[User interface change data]

※ ※ ※

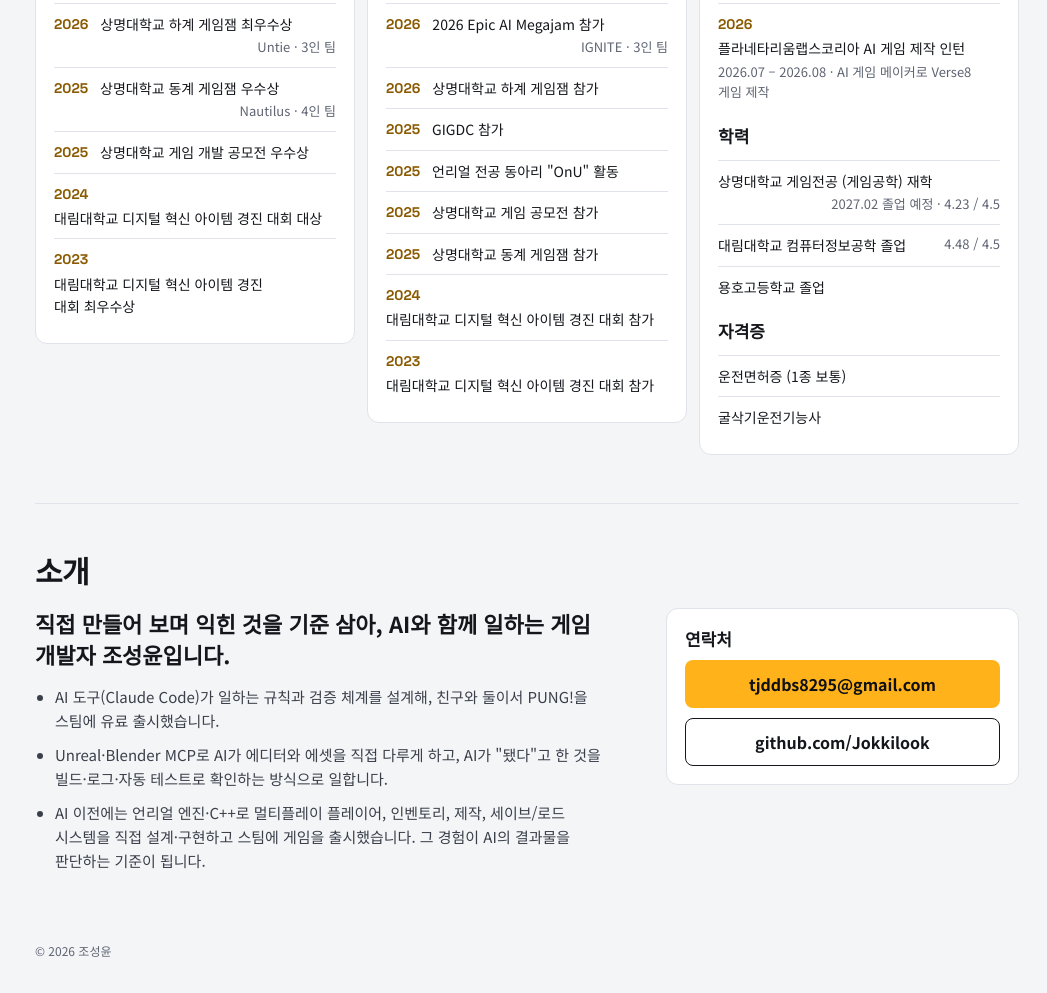
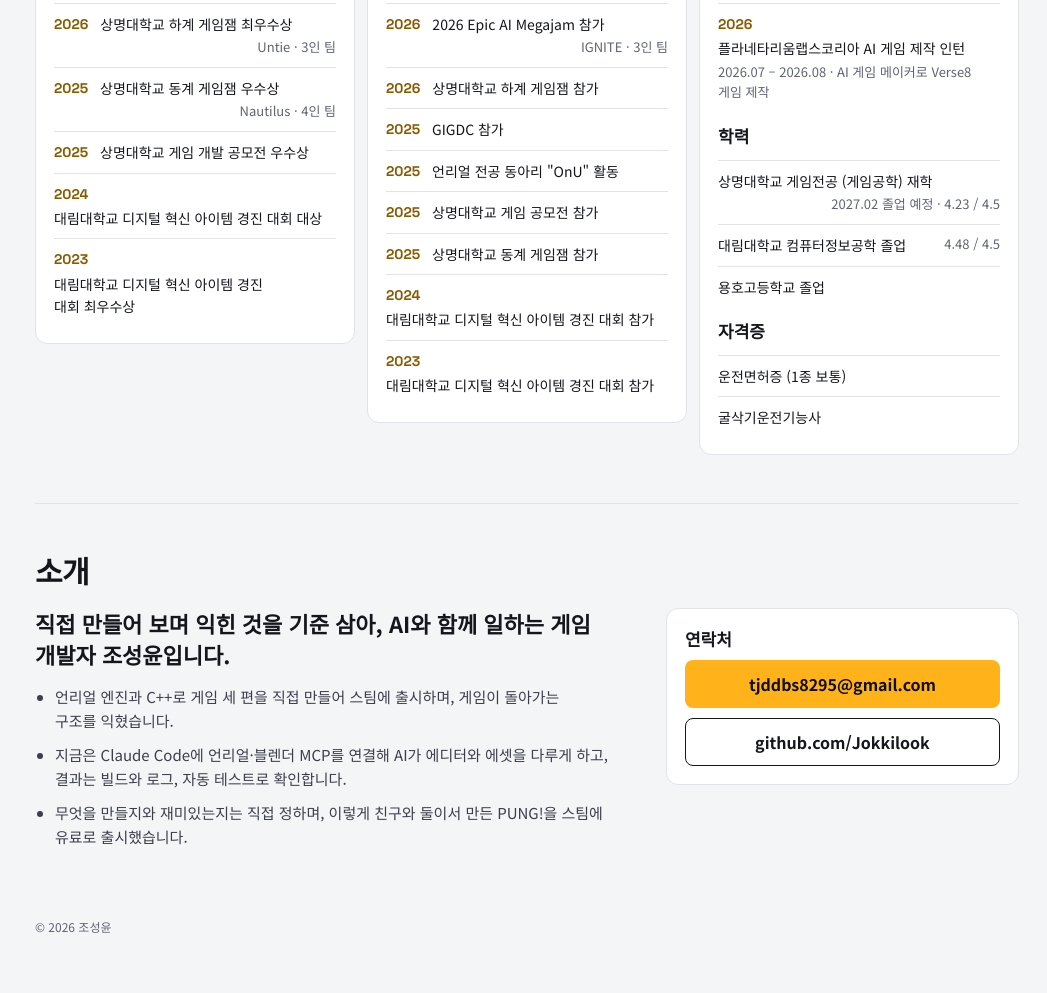
Before and after one commit to Jokkilook/portfolio, a plain HTML site: page index.html in a window 1280 px wide. Shown: the part 2034-3027 px from the top of the page, without its empty margins (233-1280 px from the left). After the commit the page ends 3003 px from the top, so only its background shows below. Drawn offline with Linux system fonts and the light colour scheme.

Commit message:
소개 항목 3개를 과거·현재 방식·결과 순서로 다듬기
Co-Authored-By: Claude Opus 5.5 <noreply@anthropic.com>
Claude-Session: https://claude.ai/code/session_01XM8xtc814FnQ5GfE268L55

```diff
--- a/index.html
+++ b/index.html
@@ -303,9 +303,9 @@
           <div class="about__text">
             <p class="about__headline">직접 만들어 보며 익힌 것을 기준 삼아, AI와 함께 일하는 게임 개발자 조성윤입니다.</p>
             <ul class="about__points">
-              <li>AI 도구(Claude Code)가 일하는 규칙과 검증 체계를 설계해, 친구와 둘이서 PUNG!을 스팀에 유료 출시했습니다.</li>
-              <li>Unreal·Blender MCP로 AI가 에디터와 에셋을 직접 다루게 하고, AI가 "됐다"고 한 것을 빌드·로그·자동 테스트로 확인하는 방식으로 일합니다.</li>
-              <li>AI 이전에는 언리얼 엔진·C++로 멀티플레이 플레이어, 인벤토리, 제작, 세이브/로드 시스템을 직접 설계·구현하고 스팀에 게임을 출시했습니다. 그 경험이 AI의 결과물을 판단하는 기준이 됩니다.</li>
+              <li>언리얼 엔진과 C++로 게임 세 편을 직접 만들어 스팀에 출시하며, 게임이 돌아가는 구조를 익혔습니다.</li>
+              <li>지금은 Claude Code에 언리얼·블렌더 MCP를 연결해 AI가 에디터와 에셋을 다루게 하고, 결과는 빌드와 로그, 자동 테스트로 확인합니다.</li>
+              <li>무엇을 만들지와 재미있는지는 직접 정하며, 이렇게 친구와 둘이서 만든 PUNG!을 스팀에 유료로 출시했습니다.</li>
             </ul>
           </div>
           <div class="about__contact panel">
```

※ ※ ※

**Description of the task:** Each line above must be set down exactly, though no picture should be carried over.

**Written response:**
Before and after one commit to Jokkilook/portfolio, a plain HTML site: page index.html in a window 1280 px wide. Shown: the part 2034-3027 px from the top of the page, without its empty margins (233-1280 px from the left). After the commit the page ends 3003 px from the top, so only its background shows below. Drawn offline with Linux system fonts and the light colour scheme.

Commit message:
소개 항목 3개를 과거·현재 방식·결과 순서로 다듬기
Co-Authored-By: Claude Opus 5.5 <noreply@anthropic.com>
Claude-Session: https://claude.ai/code/session_01XM8xtc814FnQ5GfE268L55

```diff
--- a/index.html
+++ b/index.html
@@ -303,9 +303,9 @@
           <div class="about__text">
             <p class="about__headline">직접 만들어 보며 익힌 것을 기준 삼아, AI와 함께 일하는 게임 개발자 조성윤입니다.</p>
             <ul class="about__points">
-              <li>AI 도구(Claude Code)가 일하는 규칙과 검증 체계를 설계해, 친구와 둘이서 PUNG!을 스팀에 유료 출시했습니다.</li>
-              <li>Unreal·Blender MCP로 AI가 에디터와 에셋을 직접 다루게 하고, AI가 "됐다"고 한 것을 빌드·로그·자동 테스트로 확인하는 방식으로 일합니다.</li>
-              <li>AI 이전에는 언리얼 엔진·C++로 멀티플레이 플레이어, 인벤토리, 제작, 세이브/로드 시스템을 직접 설계·구현하고 스팀에 게임을 출시했습니다. 그 경험이 AI의 결과물을 판단하는 기준이 됩니다.</li>
+              <li>언리얼 엔진과 C++로 게임 세 편을 직접 만들어 스팀에 출시하며, 게임이 돌아가는 구조를 익혔습니다.</li>
+              <li>지금은 Claude Code에 언리얼·블렌더 MCP를 연결해 AI가 에디터와 에셋을 다루게 하고, 결과는 빌드와 로그, 자동 테스트로 확인합니다.</li>
+              <li>무엇을 만들지와 재미있는지는 직접 정하며, 이렇게 친구와 둘이서 만든 PUNG!을 스팀에 유료로 출시했습니다.</li>
             </ul>
           </div>
           <div class="about__contact panel">
```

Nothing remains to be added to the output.